I'd like to say welcome to all those new doctors, and point out that we, their patients, are part of their training and that we, their patients will very soon be dependent on their training for our own well being as time passes. New doctors don't evaporate into the ether after their residency, but become involved and reactive experienced doctors. What they become, and the way they handle situations will in some degree depend on their experiences with you- you are a part of their training, for good or ill.
My experience is that the new people coming out of medical school are extremely bright, quick thinking and extensively educated. It is usual for them to have the most recent knowledge and be familiar with the most progressive treatments. They have yet to acquire a "bedside manner" and their experience at your bedside is going to determine what their manner becomes. If you can focus on your own "enlightened self interest" you will realize that making the inexperienced doctor comfortable and relaxed will only improve his or her performance. Be interested in them, teach them that patients can be helpful to them, show them that you respect the ordeal of education that they have been going through, and you will then reap many benefits.

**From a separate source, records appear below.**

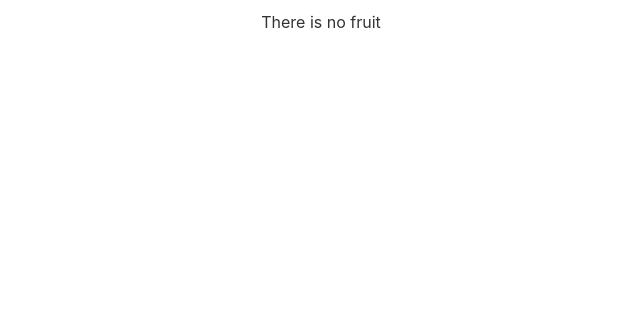
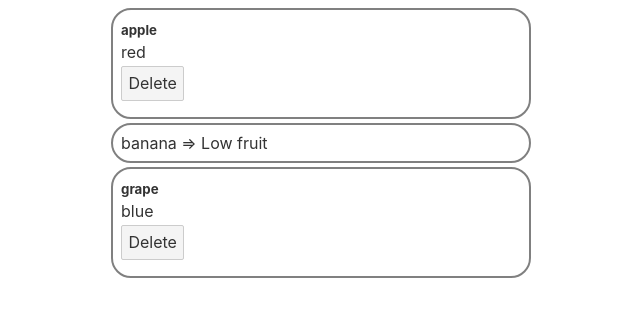
Before and after one commit to basic-bhavya/trysvelte, a Svelte app: page / in a window 1280 px wide. Shown: the top 316 px of the page, without its empty margins (319-959 px from the left). Built offline with nearby package versions, Linux system fonts and the light colour scheme.

Commit message:
conditional rendering 2

```diff
--- a/src/App.svelte
+++ b/src/App.svelte
@@ -1,17 +1,29 @@
 <script>
   let fruits = [
-    // { name: "apple", color: "red", amount: 5, id: 1 },
-    // { name: "banana", color: "yellow", amount: 1, id: 2 },
-    // { name: "grape", color: "blue", amount: 14, id: 3 },
+    { name: "apple", color: "red", amount: 5, id: 1 },
+    { name: "banana", color: "yellow", amount: 1, id: 2 },
+    { name: "grape", color: "blue", amount: 14, id: 3 },
   ];
+
+  const deleteFruit = (id) => {
+    fruits = fruits.filter((fruit) => fruit.id != id);
+    console.log(fruits);
+  };
+
+  let num = 7;
 </script>
 
 <main>
   {#each fruits as fruit (fruit.id)}
-    <div class="card">
-      <h5>{fruit.name}</h5>
-      <p>{fruit.color}</p>
-    </div>
+    {#if fruit.amount > 4}
+      <div class="card">
+        <h5>{fruit.name}</h5>
+        <p>{fruit.color}</p>
+        <button on:click={() => deleteFruit(fruit.id)}>Delete</button>
+      </div>
+	  {:else}
+	  	<p class="card">{fruit.name} => Low fruit</p>
+    {/if}
   {:else}
     <p>There is no fruit</p>
   {/each}
```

Ovid once said "to be loved, be lovable," and I will add "to be cured, be curable."
My generation is aging fast, and the discipline of medicine is advancing at an amazing rate. We will be cared for by the young more and more, and we will get amazingly fine and committed care from them; and we are all responsible for their training.